# Normalizatoin Constant and a Gaussian Integral.

• Oct 21st 2011, 02:59 PM
atomicpedals
Normalizatoin Constant and a Gaussian Integral.
Hello! I'm attempting to compute the normalization constant N for the following function $f(x)=N e^{-(x-x_0)/2k^{2})}$. This is generally done by evaluating $\int |f(x)|^{2}dx=1$, where the limits of integration are -inf to +inf.
I can get this right up until the point where I need to make a u substitution.
$1=\int |N e^{-(x-x_0)/2k^{2})}|^{2}dx$
$1=\int N^2 e^{-(x-x_0)^2/k^2} dx$
$1=N^2 \int e^{-(x-x_0)^2/k^2} dx$
making the substitution $u=x-x_0, du=dx$
$1=N^2 \int e^{-u^2/k^2}du$
This integral is only slightly more clear to me. It looks like a Gaussian integral, but, how do I go about solving it? Any help is much appreciated.
• Oct 21st 2011, 07:06 PM
Ackbeet
Re: Normalizatoin Constant and a Gaussian Integral.
I would actually make the subtitution

$u=\frac{x-x_{0}}{k}.$

That should make the integral a more standard integral.
• Oct 22nd 2011, 07:24 AM
atomicpedals
Re: Normalizatoin Constant and a Gaussian Integral.
So, that would yield: $1=N^{2} \int e^{-u^{2}}du=N^{2}\sqrt{\pi}$ ?
• Oct 22nd 2011, 08:52 AM
Ackbeet
Re: Normalizatoin Constant and a Gaussian Integral.
Quote:

Originally Posted by atomicpedals
So, that would yield: $1=N^{2} \int e^{-u^{2}}du=N^{2}\sqrt{\pi}$ ?

I don't think you've quite got it yet. The substitution I suggested requires a change in the differential as well. The final answer had better have a 'k' in it somewhere.
• Oct 23rd 2011, 07:22 AM
atomicpedals
Re: Normalizatoin Constant and a Gaussian Integral.
Woops! $1=N^{2}\frac{\sqrt{\pi}}{k}$ which then yeilds a normalization constant $N=\pm\frac{\sqrt{k}}{\pi^{1/4}}$ .
• Oct 24th 2011, 03:18 AM
Ackbeet
Re: Normalizatoin Constant and a Gaussian Integral.
Better, but still not quite there yet.

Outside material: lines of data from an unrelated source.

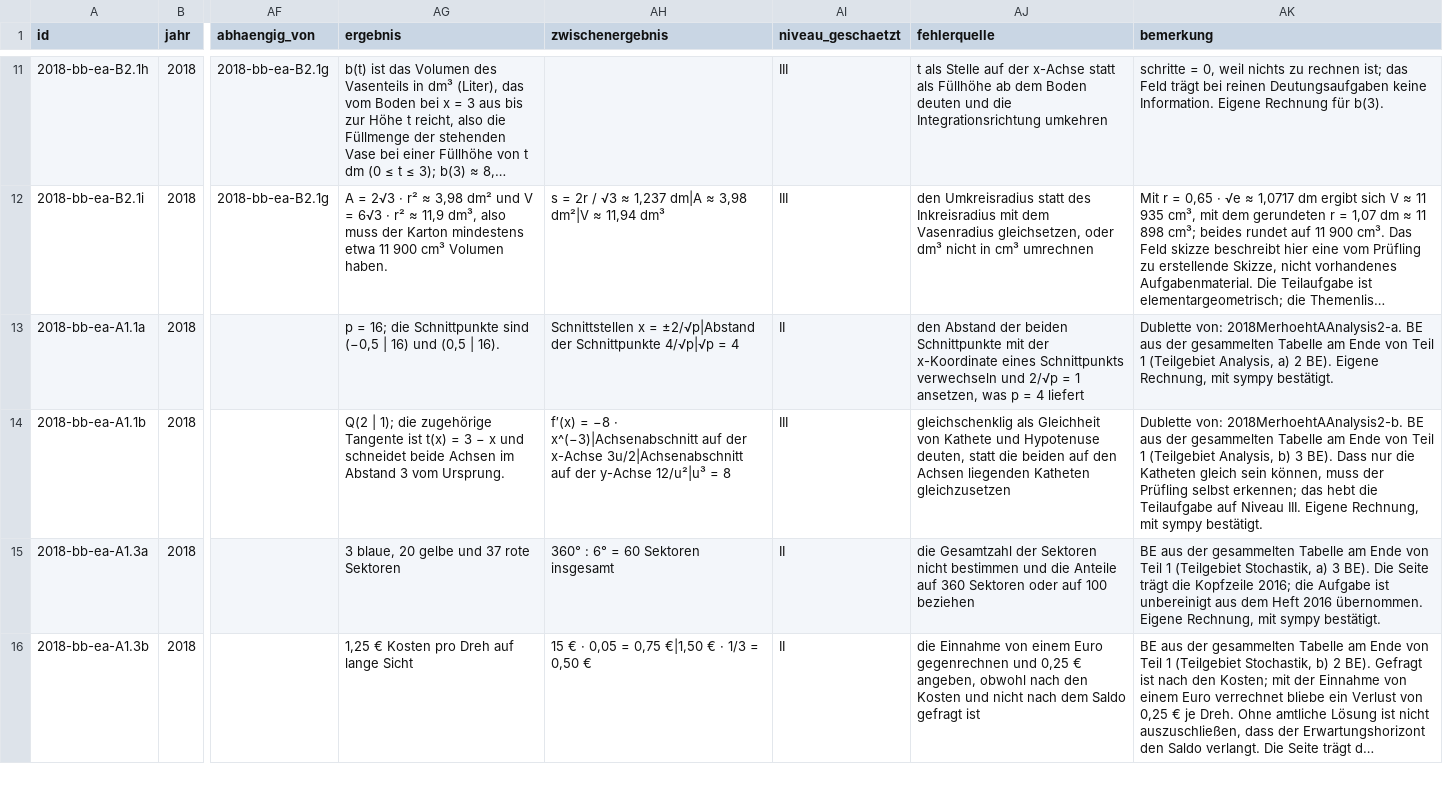
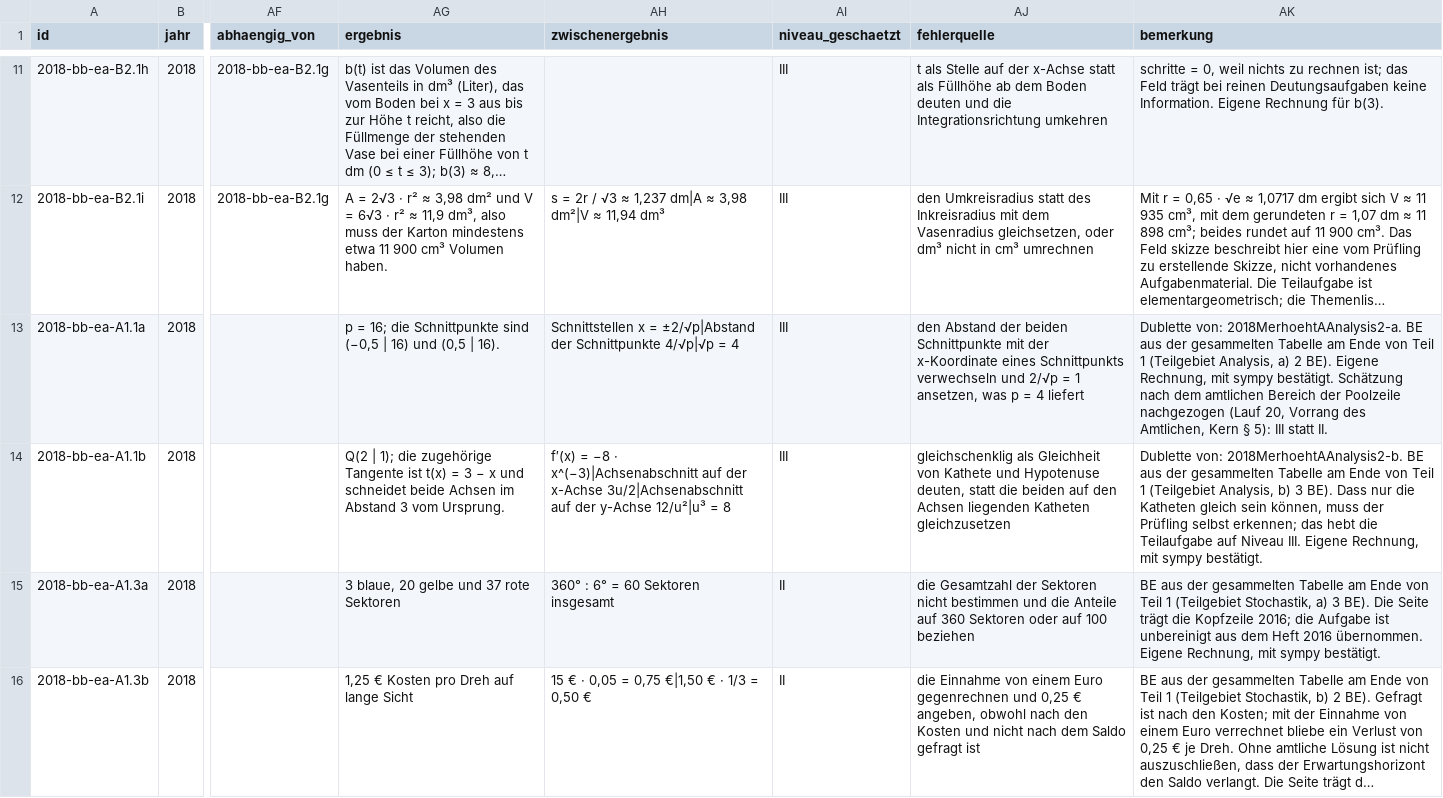
Before and after one commit to hz-0801/mathe-nachhilfe, a CSV file: abi-katalog.csv, drawn as a sheet; only a part is shown, gaps mark what is left out; long unchanged cells end in …; the diff covers the shown part only; the diff names each change by its address in the sheet, - before the commit and + after, or states it on an @@ line.

```diff
--- a/abi-katalog.csv
+++ b/abi-katalog.csv
-AI13 (niveau_geschaetzt): II
+AI13 (niveau_geschaetzt): III
-AK13 (bemerkung): …sympy bestätigt.
+AK13 (bemerkung): …sympy bestätigt. Schätzung nach dem amtlichen Bereich der Poolzeile nachgezogen (Lauf 20, Vorrang des Amtlichen, Kern § 5): III statt II.
```
Also changed, not shown: 20 edited cells elsewhere in this file, 9 other files.
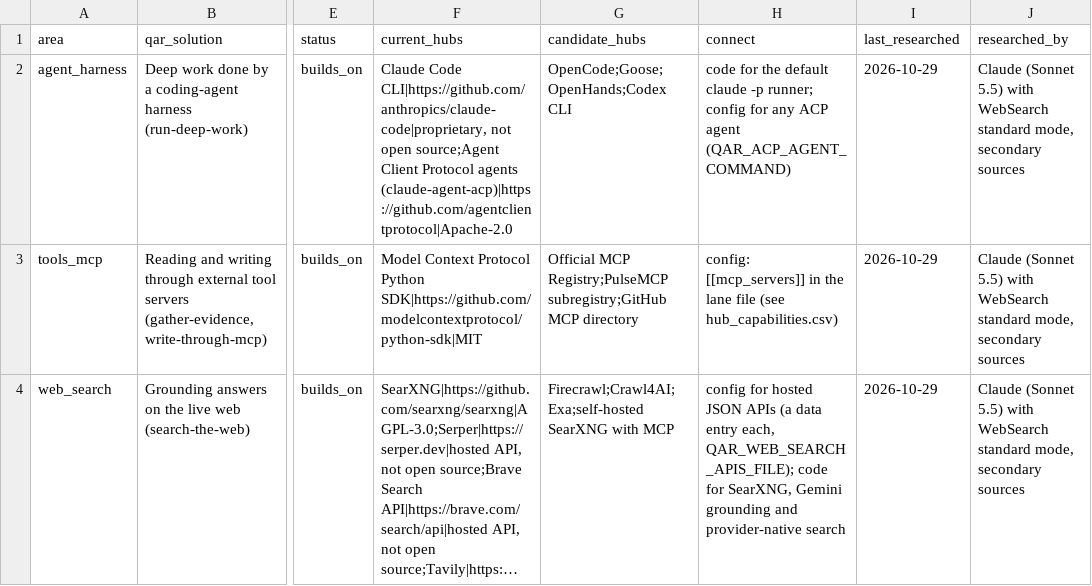
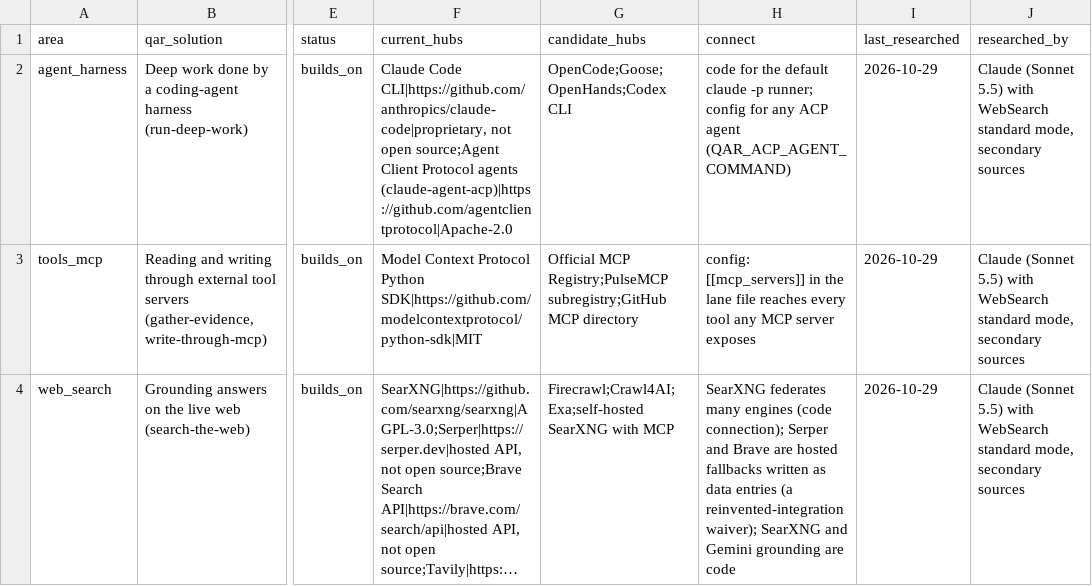
Before and after one commit to SpiritualData/quest-ai-runner, a CSV file: esoi/hubs.csv, drawn as a sheet; only a part is shown, gaps mark what is left out; long unchanged cells end in …; the diff covers the shown part only; the diff names each change by its address in the sheet, - before the commit and + after, or states it on an @@ line.

```diff
--- a/esoi/hubs.csv
+++ b/esoi/hubs.csv
-H3 (connect): …lane file (see hub_capabilities.csv)
+H3 (connect): …lane file reaches every tool any MCP server exposes
-H4 (connect): config for hosted JSON APIs (a data entry each, QAR_WEB_SEARCH_APIS_FILE); code for SearXNG, Gemini grounding and provider-native search
+H4 (connect): SearXNG federates many engines (code connection); Serper and Brave are hosted fallbacks written as data entries (a reinvented-integration waiver); SearXNG and Gemini grounding are code
```
Also changed, not shown: 5 edited cells elsewhere in this file, esoi/hub_capabilities.csv, esoi/hub_findings.csv, 15 other files.
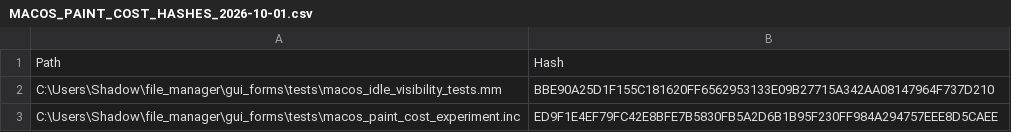
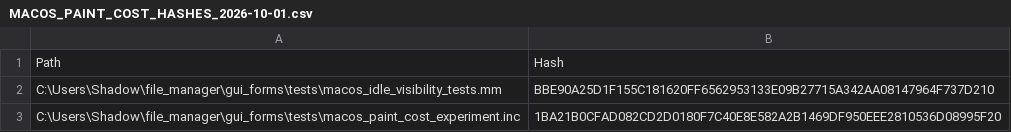
Before and after one commit to falseywinchnet/file_manager, a CSV file: gui_forms/experiments/MACOS_PAINT_COST_HASHES_2026-10-01.csv, drawn as a sheet.

Commit message:
Preserve precise context for rejected Mac paint experiments

```diff
--- a/gui_forms/experiments/MACOS_PAINT_COST_HASHES_2026-10-01.csv
+++ b/gui_forms/experiments/MACOS_PAINT_COST_HASHES_2026-10-01.csv
@@ -2,2 +2,2 @@
 "C:\Users\Shadow\file_manager\gui_forms\tests\macos_idle_visibility_tests.mm","BBE90A25D1F155C181620FF6562953133E09B27715A342AA08147964F737D210"
-"C:\Users\Shadow\file_manager\gui_forms\tests\macos_paint_cost_experiment.inc","ED9F1E4EF79FC42E8BFE7B5830FB5A2D6B1B95F230FF984A294757EEE8D5CAEE"
+"C:\Users\Shadow\file_manager\gui_forms\tests\macos_paint_cost_experiment.inc","1BA21B0CFAD082CD2D0180F7C40E8E582A2B1469DF950EEE2810536D08995F20"
```
Also changed, not shown: 3 other files.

Be careful as to numerator and denominator. Can you show your working, please?
• Oct 24th 2011, 03:32 AM
atomicpedals
Re: Normalizatoin Constant and a Gaussian Integral.
So my line of thinking was as follows:

$u=\frac{(x-x_{0})}{k}$ which I think yields $du=\frac{1}{k}dx$ and so $1=N^{2}\int \frac{1}{k}e^{-u^{2}}du=1=N^{2}\frac{1}{k}\int e^{-u^{2}}du=N^{2}\frac{1}{k}\sqrt{\pi}$
• Oct 24th 2011, 03:33 AM
atomicpedals
Re: Normalizatoin Constant and a Gaussian Integral.
Wait... I should have $kdu=dx$ shouldn't I...
• Oct 24th 2011, 03:35 AM
Ackbeet
Re: Normalizatoin Constant and a Gaussian Integral.
Quote:

Originally Posted by atomicpedals
So my line of thinking was as follows:

$u=\frac{(x-x_{0})}{k}$ which I think yields $du=\frac{1}{k}dx$

Fine so far.

Quote:

and so $1=N^{2}\int \frac{1}{k}e^{-u^{2}}du$
The problem here is that what you start with is a dx, not a du. Solve du = dx/k for dx. That's what you must plug in.

Quote:

$=1=N^{2}\frac{1}{k}\int e^{-u^{2}}du=N^{2}\frac{1}{k}\sqrt{\pi}$